OSU Logo Most of us are familiar with the term carcinogens, they are a set of agents directly responsible for the development of cancer. This study by scientists at the Oregon State University has shed light on the effect fetal exposure to carcinogens may have at a later stage of life.

The experts revealed how harmful damage at a fetal stage could eventually lead to cancer due to epigenetic alterations in cells. In the research, mice were exposed to 4 distinct doses of a specific carcinogen present in air pollutants or other combustive substances.

Therefore, they apparently encountered about three folds the level of ovarian cancer experienced by middle-aged rodents. Also, around 80% of the mice apparently developed lung cancer while some of them had significant smaller testes, something not observed anytime before.

“There’s still a lot of uncertainty about how the fetus responds to carcinogens and at what points in time it is most vulnerable. We know it’s far more sensitive than adults for several reasons, including faster cell division and the lack of protective detoxifying enzymes. But it’s interesting that the timing of fetal exposure makes such a difference in which organs are targeted. These results were somewhat surprising,” commented David Williams, a professor of environmental and molecular toxicology at OSU.

The subject mice faced exposure to high levels of polycyclic aromatic hydrocarbon (PAH) which supposedly reached their fetuses. The amount of the carcinogen reaching the fetus was almost 10% of the proportions seen in the mother.

Scientists are probing further into PAH to gauge the level of damage it can cause to human beings. The animal prototypes seemed to develop cancers such as leukemia and lymphoma through exposure to carcinogens like PAH.

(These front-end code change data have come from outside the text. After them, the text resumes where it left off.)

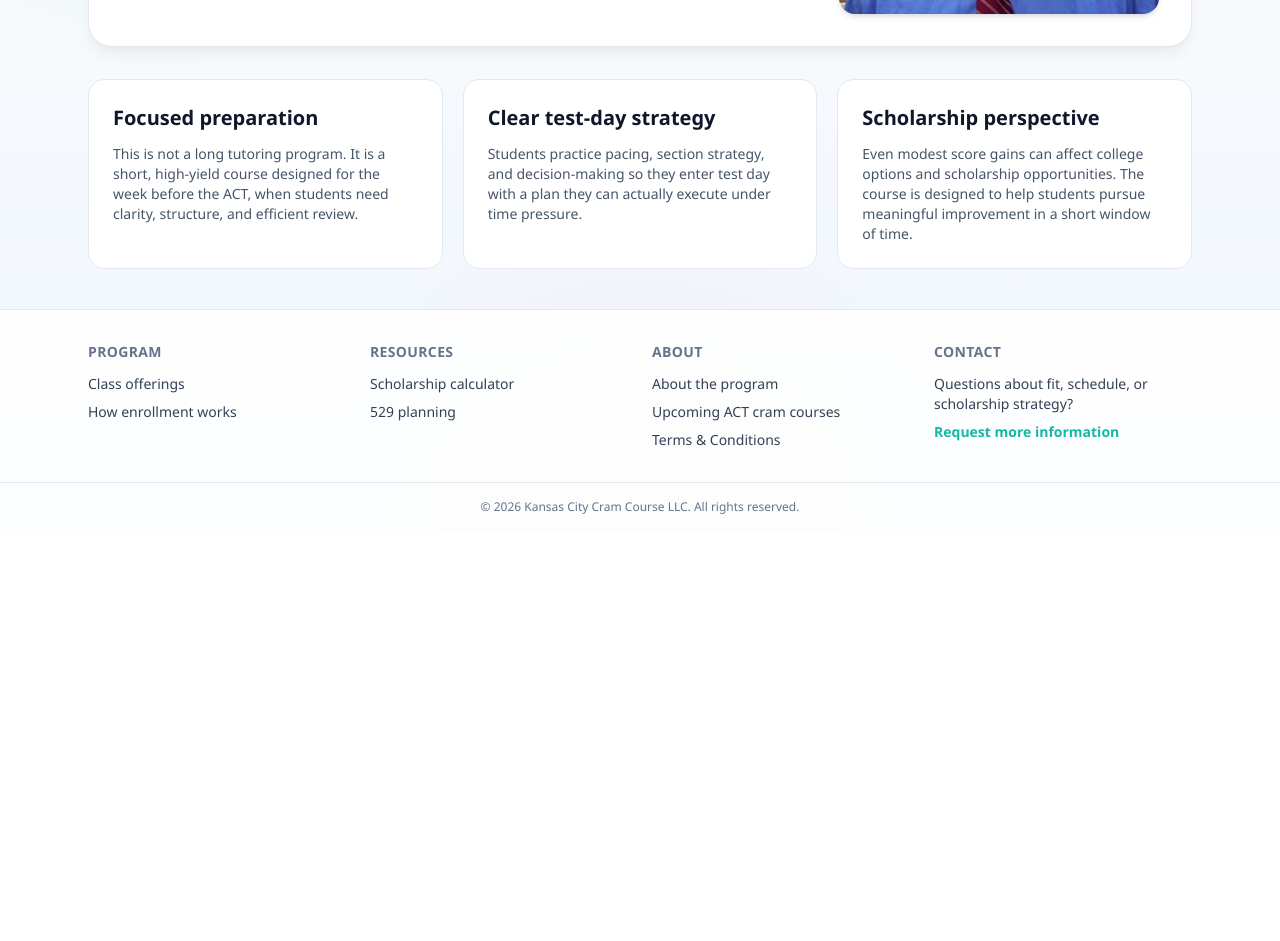
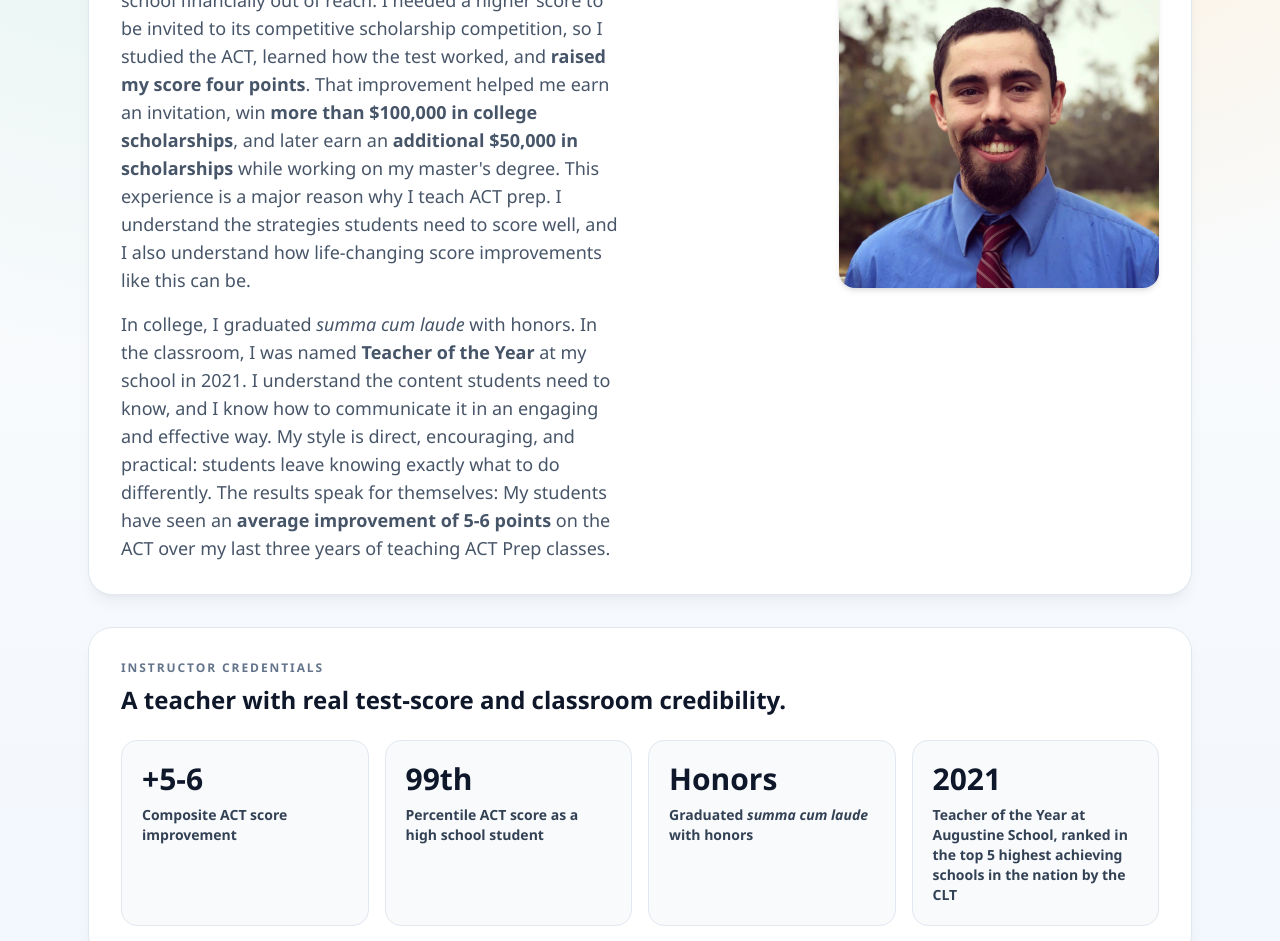
Before and after one commit to JoshD-prog/lang-act-prep, a SvelteKit app: page /about in a window 1280 px wide. Shown: the part 500-1441 px from the top of the page. Before the commit the page ends 1031 px from the top, so only its background shows below. Built offline with nearby package versions, Linux system fonts and the light colour scheme; no server answers.

Commit message:
Update about page instructor bio

```diff
--- a/src/routes/about/+page.svelte
+++ b/src/routes/about/+page.svelte
@@ -16,13 +16,28 @@
       <h1 class="mt-2 text-4xl font-black text-ink">Hi, I'm Adam Lang.</h1>
 
       <p class="mt-4 text-lg text-slate-600">
-        I'm a high school teacher in Kansas City and have been teaching ACT and SAT preparation since 2015.
-        My own ACT improvement helped open the door to more than $100,000 in college scholarships.
+        I'm a high school teacher in Kansas City and have been
+        <strong>teaching ACT and SAT preparation since 2015</strong>. I've spent a decade helping high school students
+        build confidence, prepare for high-stakes exams, and make complicated academic work feel manageable.
       </p>
 
       <p class="mt-4 text-lg text-slate-600">
-        This course is built to give students a clear, focused plan in the week before the test: improving pacing,
-        sharpening strategy, and reinforcing the highest-yield skills.
+        I also know the scholarship side of this process personally. When I was a student, my first ACT score left my
+        dream school financially out of reach. I needed a higher score to be invited to its competitive scholarship
+        competition, so I studied the ACT, learned how the test worked, and <strong>raised my score four points</strong>.
+        That improvement helped me earn an invitation, win <strong>more than $100,000 in college scholarships</strong>,
+        and later earn an <strong>additional $50,000 in scholarships</strong> while working on my master's degree. This
+        experience is a major reason why I teach ACT prep. I understand the strategies students need to score well, and
+        I also understand how life-changing score improvements like this can be.
+      </p>
+
+      <p class="mt-4 text-lg text-slate-600">
+        In college, I graduated <em>summa cum laude</em> with honors. In the classroom, I was named
+        <strong>Teacher of the Year</strong> at my school in 2021. I understand the content students need to know, and I
+        know how to communicate it in an engaging and effective way. My style is direct, encouraging, and practical:
+        students leave knowing exactly what to do differently. The results speak for themselves: My students have seen an
+        <strong>average improvement of 5-6 points</strong> on the ACT over my last three years of teaching ACT Prep
+        classes.
       </p>
     </div>
 
@@ -38,28 +53,57 @@
   </div>
 </section>
 
+<section class="mt-8 rounded-3xl border border-slate-200 bg-white p-6 shadow-lg shadow-slate-900/5 md:p-8">
+  <p class="text-xs font-bold uppercase tracking-[0.16em] text-slate-500">Instructor credentials</p>
+  <h2 class="mt-2 text-2xl font-black text-ink">A teacher with real test-score and classroom credibility.</h2>
+
+  <div class="mt-6 grid gap-4 sm:grid-cols-2 lg:grid-cols-4">
+    <article class="rounded-2xl border border-slate-200 bg-slate-50 p-5">
+      <p class="text-3xl font-black text-ink">+5-6</p>
+      <p class="mt-2 text-sm font-semibold text-slate-700">Composite ACT score improvement</p>
+    </article>
+
+    <article class="rounded-2xl border border-slate-200 bg-slate-50 p-5">
+      <p class="text-3xl font-black text-ink">99th</p>
+      <p class="mt-2 text-sm font-semibold text-slate-700">Percentile ACT score as a high school student</p>
+    </article>
+
+    <article class="rounded-2xl border border-slate-200 bg-slate-50 p-5">
+      <p class="text-3xl font-black text-ink">Honors</p>
+      <p class="mt-2 text-sm font-semibold text-slate-700">Graduated <em>summa cum laude</em> with honors</p>
+    </article>
+
+    <article class="rounded-2xl border border-slate-200 bg-slate-50 p-5">
+      <p class="text-3xl font-black text-ink">2021</p>
+      <p class="mt-2 text-sm font-semibold text-slate-700">
+        Teacher of the Year at Augustine School, ranked in the top 5 highest achieving schools in the nation by the CLT
+      </p>
+    </article>
+  </div>
+</section>
+
 <section class="mt-8 grid gap-5 md:grid-cols-3">
   <article class="rounded-2xl border border-slate-200 bg-white p-6">
     <h2 class="text-xl font-extrabold text-ink">Focused preparation</h2>
     <p class="mt-3 text-sm text-slate-600">
-      This is not a long tutoring program. It is a short, high-yield course designed for the week before the ACT,
-      when students need clarity, structure, and efficient review.
+      This is not a long tutoring program. It is a short, high-yield course built for the week before the ACT, when
+      students need clarity, structure, and efficient review.
     </p>
   </article>
 
   <article class="rounded-2xl border border-slate-200 bg-white p-6">
-    <h2 class="text-xl font-extrabold text-ink">Clear test-day strategy</h2>
+    <h2 class="text-xl font-extrabold text-ink">Effective communication</h2>
     <p class="mt-3 text-sm text-slate-600">
-      Students practice pacing, section strategy, and decision-making so they enter test day with a plan they can
-      actually execute under time pressure.
+      Students respond when strategy is clear, concrete, and easy to remember. My job is to make a complicated test
+      feel manageable, especially for students who are smart but overwhelmed by timing.
     </p>
   </article>
 
   <article class="rounded-2xl border border-slate-200 bg-white p-6">
-    <h2 class="text-xl font-extrabold text-ink">Scholarship perspective</h2>
+    <h2 class="text-xl font-extrabold text-ink">Local scholarship perspective</h2>
     <p class="mt-3 text-sm text-slate-600">
-      Even modest score gains can affect college options and scholarship opportunities. The course is designed to help
-      students pursue meaningful improvement in a short window of time.
+      I teach here, live here, and understand the schools, families, and college goals many Kansas City students are
+      working toward. Even modest score gains can affect college options and scholarship opportunities.
     </p>
   </article>
 </section>
```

Many analyses have also shown how pregnant women exposed to smoke may put the fetus at risk for developing cancer. The study is published in the journal, Cancer Letters.